**WORK REQUEST:**
When a line of the material has the word "reedbase" in it, copy that line.
--------------------
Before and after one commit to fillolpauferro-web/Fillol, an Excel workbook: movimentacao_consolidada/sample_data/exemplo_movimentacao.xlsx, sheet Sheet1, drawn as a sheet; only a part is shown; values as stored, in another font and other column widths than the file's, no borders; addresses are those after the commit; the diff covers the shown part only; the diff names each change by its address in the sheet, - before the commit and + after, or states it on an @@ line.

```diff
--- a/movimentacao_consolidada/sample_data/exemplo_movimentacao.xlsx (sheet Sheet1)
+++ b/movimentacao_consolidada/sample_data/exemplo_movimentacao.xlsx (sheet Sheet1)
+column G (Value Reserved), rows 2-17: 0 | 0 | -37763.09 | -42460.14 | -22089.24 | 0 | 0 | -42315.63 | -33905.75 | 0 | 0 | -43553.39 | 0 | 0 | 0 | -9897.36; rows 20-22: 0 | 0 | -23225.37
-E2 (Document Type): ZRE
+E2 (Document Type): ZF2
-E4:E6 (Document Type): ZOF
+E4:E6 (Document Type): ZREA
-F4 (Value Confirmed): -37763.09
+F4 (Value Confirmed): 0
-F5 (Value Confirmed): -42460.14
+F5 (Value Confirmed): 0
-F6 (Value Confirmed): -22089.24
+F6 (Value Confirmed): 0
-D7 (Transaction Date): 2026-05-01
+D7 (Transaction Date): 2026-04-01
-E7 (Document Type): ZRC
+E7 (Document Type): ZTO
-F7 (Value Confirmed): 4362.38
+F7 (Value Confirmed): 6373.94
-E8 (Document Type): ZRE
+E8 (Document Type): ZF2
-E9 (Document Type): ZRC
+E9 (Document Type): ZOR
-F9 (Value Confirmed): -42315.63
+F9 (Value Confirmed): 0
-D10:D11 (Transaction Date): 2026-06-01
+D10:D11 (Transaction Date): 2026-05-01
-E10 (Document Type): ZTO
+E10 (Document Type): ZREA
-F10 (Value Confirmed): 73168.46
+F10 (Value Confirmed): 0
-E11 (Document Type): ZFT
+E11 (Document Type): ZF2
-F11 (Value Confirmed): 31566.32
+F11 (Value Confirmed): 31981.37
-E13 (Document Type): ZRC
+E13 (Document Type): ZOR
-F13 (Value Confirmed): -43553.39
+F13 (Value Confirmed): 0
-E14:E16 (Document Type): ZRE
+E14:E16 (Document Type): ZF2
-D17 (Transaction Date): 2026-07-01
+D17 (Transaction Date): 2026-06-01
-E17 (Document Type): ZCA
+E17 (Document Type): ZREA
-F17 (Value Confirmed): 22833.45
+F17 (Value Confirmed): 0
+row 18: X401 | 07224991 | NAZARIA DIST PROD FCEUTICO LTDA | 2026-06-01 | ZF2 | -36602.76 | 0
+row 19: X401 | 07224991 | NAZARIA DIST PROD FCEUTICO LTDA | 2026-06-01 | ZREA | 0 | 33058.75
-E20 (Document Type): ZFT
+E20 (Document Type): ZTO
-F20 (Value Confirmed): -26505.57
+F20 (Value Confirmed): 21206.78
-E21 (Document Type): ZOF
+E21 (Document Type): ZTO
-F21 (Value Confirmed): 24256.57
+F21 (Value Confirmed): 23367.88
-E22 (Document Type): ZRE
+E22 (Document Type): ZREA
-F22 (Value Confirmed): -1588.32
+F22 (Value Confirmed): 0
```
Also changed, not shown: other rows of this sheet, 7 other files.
--------------------
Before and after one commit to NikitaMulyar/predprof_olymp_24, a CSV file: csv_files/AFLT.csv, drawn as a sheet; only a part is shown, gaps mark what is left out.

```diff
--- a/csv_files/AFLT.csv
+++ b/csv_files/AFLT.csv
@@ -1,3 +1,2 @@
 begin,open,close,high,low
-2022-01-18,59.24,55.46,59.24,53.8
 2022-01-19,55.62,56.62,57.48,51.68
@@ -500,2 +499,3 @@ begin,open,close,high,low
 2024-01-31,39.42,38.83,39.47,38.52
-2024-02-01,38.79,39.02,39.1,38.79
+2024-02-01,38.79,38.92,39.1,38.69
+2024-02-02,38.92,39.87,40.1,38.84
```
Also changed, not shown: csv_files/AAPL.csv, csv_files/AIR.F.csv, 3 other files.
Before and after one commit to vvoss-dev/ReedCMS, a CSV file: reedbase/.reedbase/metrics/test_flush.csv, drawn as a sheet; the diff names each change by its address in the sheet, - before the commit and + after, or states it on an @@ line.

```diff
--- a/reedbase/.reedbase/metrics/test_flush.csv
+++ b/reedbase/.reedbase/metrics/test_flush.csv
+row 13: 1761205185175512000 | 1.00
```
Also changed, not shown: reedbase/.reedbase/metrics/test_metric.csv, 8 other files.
--------------------
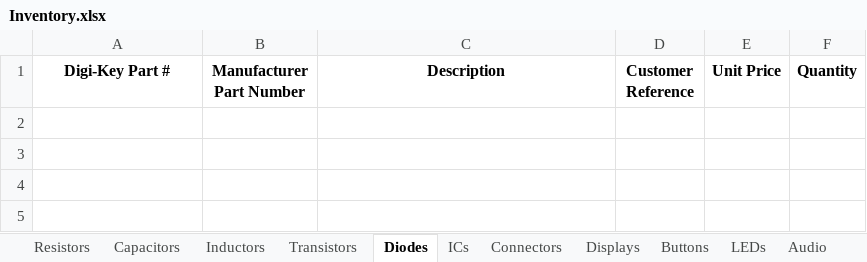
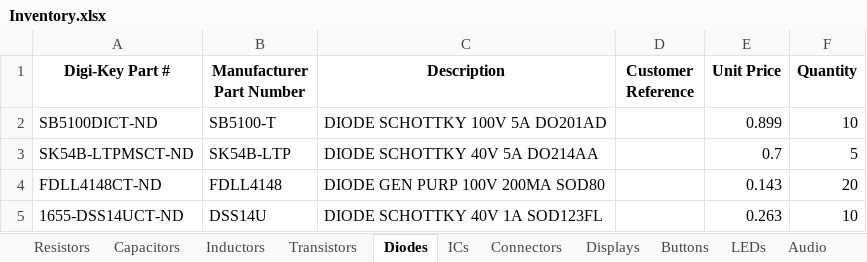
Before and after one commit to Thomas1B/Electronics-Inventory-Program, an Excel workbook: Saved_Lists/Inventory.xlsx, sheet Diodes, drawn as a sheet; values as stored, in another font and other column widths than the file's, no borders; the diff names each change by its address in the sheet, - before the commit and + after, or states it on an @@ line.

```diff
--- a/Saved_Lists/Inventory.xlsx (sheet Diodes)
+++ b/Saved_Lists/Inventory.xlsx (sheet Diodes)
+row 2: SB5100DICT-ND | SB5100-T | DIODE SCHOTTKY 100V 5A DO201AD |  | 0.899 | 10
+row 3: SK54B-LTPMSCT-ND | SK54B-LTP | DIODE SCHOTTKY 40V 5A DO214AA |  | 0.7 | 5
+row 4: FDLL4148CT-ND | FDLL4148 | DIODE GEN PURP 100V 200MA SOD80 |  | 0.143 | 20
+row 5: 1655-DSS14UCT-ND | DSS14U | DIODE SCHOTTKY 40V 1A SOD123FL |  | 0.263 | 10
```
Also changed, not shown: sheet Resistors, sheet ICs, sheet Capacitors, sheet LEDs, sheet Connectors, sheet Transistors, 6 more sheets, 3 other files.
--------------------
**EXERCISE SOLUTION:**
Before and after one commit to vvoss-dev/ReedCMS, a CSV file: reedbase/.reedbase/metrics/test_flush.csv, drawn as a sheet; the diff names each change by its address in the sheet, - before the commit and + after, or states it on an @@ line.
--- a/reedbase/.reedbase/metrics/test_flush.csv
+++ b/reedbase/.reedbase/metrics/test_flush.csv
Also changed, not shown: reedbase/.reedbase/metrics/test_metric.csv, 8 other files.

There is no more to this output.